Stored items from a collection:

▽

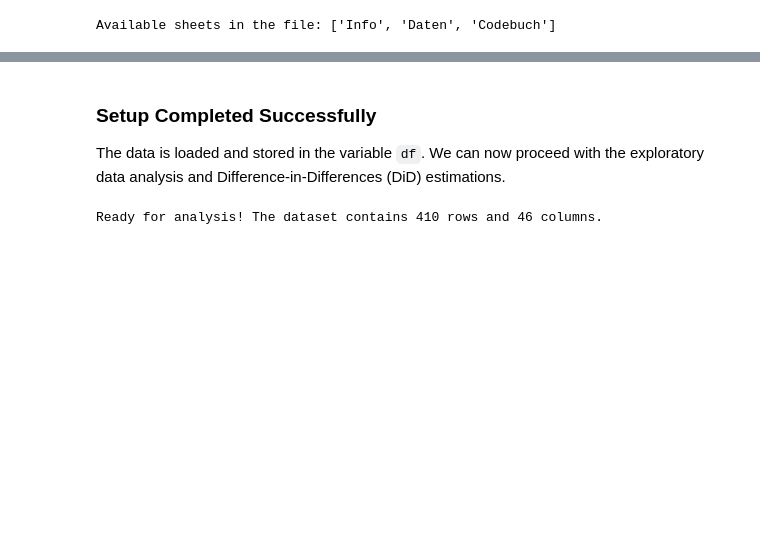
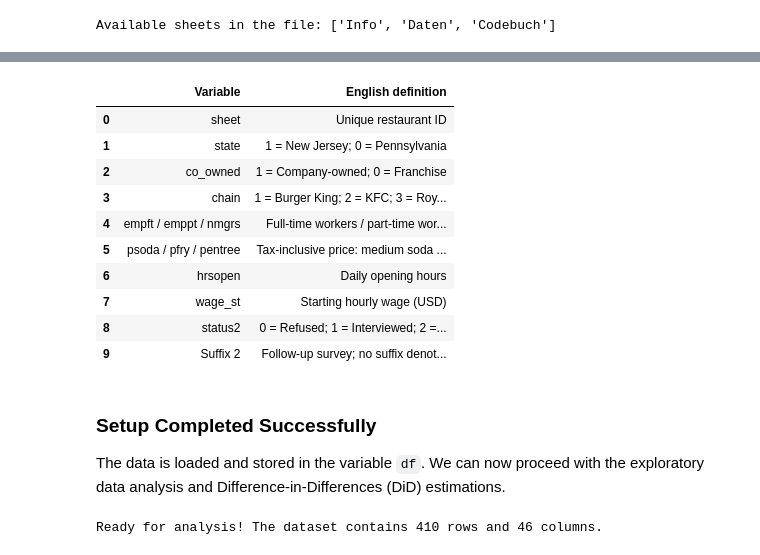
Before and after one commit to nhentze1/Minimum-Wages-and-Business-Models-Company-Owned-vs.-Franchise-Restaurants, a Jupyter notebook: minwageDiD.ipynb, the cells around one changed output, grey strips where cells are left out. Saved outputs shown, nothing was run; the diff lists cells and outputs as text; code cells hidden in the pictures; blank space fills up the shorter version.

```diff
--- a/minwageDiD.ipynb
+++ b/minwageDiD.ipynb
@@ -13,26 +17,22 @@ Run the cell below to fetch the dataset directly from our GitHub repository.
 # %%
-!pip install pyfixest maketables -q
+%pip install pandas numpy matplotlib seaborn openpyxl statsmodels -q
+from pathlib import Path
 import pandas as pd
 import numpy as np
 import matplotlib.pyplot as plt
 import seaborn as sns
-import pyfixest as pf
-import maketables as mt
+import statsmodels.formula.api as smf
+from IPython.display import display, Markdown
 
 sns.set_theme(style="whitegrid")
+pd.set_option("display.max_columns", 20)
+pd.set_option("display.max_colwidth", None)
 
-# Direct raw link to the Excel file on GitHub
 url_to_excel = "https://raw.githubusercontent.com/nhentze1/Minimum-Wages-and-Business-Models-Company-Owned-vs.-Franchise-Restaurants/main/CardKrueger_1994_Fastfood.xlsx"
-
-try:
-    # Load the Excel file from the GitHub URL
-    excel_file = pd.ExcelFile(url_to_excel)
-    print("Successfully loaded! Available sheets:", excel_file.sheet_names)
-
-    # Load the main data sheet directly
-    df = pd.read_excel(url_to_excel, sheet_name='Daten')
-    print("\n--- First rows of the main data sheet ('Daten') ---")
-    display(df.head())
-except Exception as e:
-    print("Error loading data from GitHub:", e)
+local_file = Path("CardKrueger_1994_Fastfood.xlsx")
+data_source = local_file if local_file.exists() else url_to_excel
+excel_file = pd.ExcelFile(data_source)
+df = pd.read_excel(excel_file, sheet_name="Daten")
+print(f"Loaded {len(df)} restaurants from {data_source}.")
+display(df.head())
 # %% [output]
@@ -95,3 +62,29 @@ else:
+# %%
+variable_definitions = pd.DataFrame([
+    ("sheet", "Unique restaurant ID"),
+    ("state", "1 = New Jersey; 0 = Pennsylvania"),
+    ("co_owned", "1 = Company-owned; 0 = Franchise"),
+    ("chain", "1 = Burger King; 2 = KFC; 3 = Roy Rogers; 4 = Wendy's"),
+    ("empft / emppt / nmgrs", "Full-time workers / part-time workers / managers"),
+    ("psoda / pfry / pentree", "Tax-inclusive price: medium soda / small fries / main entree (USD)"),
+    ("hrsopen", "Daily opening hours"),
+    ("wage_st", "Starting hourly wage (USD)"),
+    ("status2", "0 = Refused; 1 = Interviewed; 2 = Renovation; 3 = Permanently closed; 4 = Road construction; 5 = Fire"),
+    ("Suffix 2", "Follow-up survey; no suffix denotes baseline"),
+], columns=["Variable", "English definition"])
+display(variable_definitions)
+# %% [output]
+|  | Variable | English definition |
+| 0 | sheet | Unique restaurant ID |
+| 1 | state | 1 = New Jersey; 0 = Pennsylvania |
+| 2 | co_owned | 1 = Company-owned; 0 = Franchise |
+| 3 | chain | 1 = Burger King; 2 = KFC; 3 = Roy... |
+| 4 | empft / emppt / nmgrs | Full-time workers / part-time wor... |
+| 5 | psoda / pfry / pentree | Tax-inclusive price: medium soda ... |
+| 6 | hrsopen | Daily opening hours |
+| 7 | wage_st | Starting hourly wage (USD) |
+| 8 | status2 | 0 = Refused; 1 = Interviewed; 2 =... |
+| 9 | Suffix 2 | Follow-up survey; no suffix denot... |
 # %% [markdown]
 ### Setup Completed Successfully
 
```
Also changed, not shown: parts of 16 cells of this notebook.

△

■ **What the task asks**:
Return the total number of lines in the records that contain "Company", without any explanation.

■ **Answer box**:
4